_PROBLEM_
Go over the data and copy out each line with "href" in it.

[Front-end code change data]
□ □ □ □ □ □ □

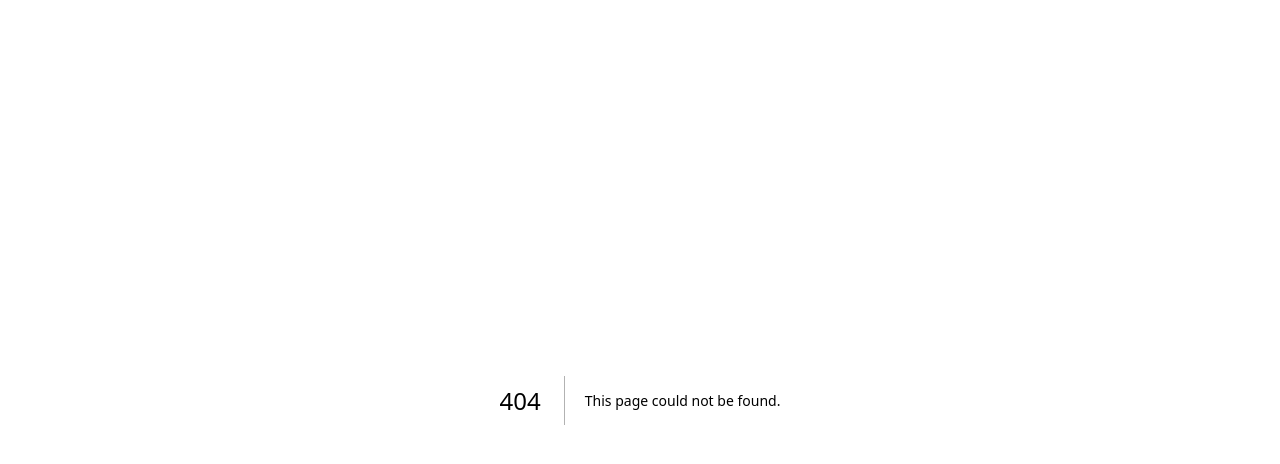
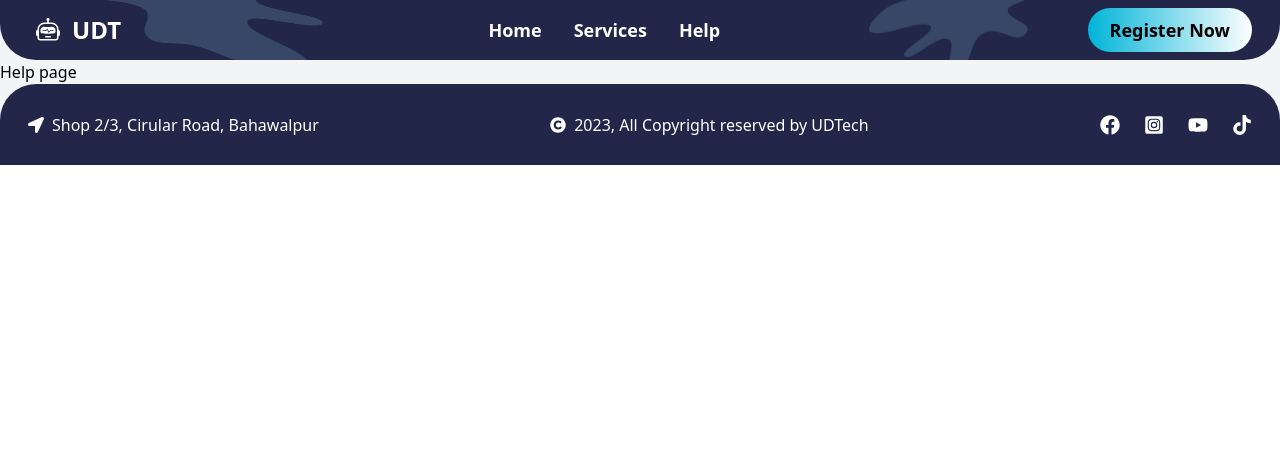
Before and after one commit to mhmAdmin1122/UDTech, a Next.js app: page /help in a window 1280 px wide. Before the commit this address had no page. Shown: the top 464 px of the page. Built offline with nearby package versions, Linux system fonts and the light colour scheme.

Commit message:
help page created

```diff
--- a/pages/Components/N/Navbar.tsx
+++ b/pages/Components/N/Navbar.tsx
@@ -38,7 +38,7 @@ const Navbar = () => {
             <ul className="tabs-List text-lg flex flex-wrap gap-8">
                 <Link href="/"><li className='py-2'>Home</li></Link>
                 <Link href="/services"><li className='py-2'>Services</li></Link>
-                <Link href="/"><li className='py-2'>Help</li></Link>
+                <Link href="/help"><li className='py-2'>Help</li></Link>
             </ul>
 
             <button className='bg-gradient-to-r cursor-pointer from-[#00B4D8] to-[#fff] py-2 px-[22px] rounded-[61px] text-[#000] transition-all ease-in-out duration-1000 text-lg'>Register Now</button>
--- /dev/null
+++ b/pages/help/index.tsx
@@ -0,0 +1,12 @@
+import React from 'react'
+import Layout from '../Components/L/Layout'
+
+const index = () => {
+  return (
+    <Layout>
+      Help page
+    </Layout>
+  )
+}
+
+export default index
```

□ □ □ □ □ □ □

_SOLUTION TO THE PROBLEM_
                 <Link href="/"><li className='py-2'>Home</li></Link>
                 <Link href="/services"><li className='py-2'>Services</li></Link>
-                <Link href="/"><li className='py-2'>Help</li></Link>
+                <Link href="/help"><li className='py-2'>Help</li></Link>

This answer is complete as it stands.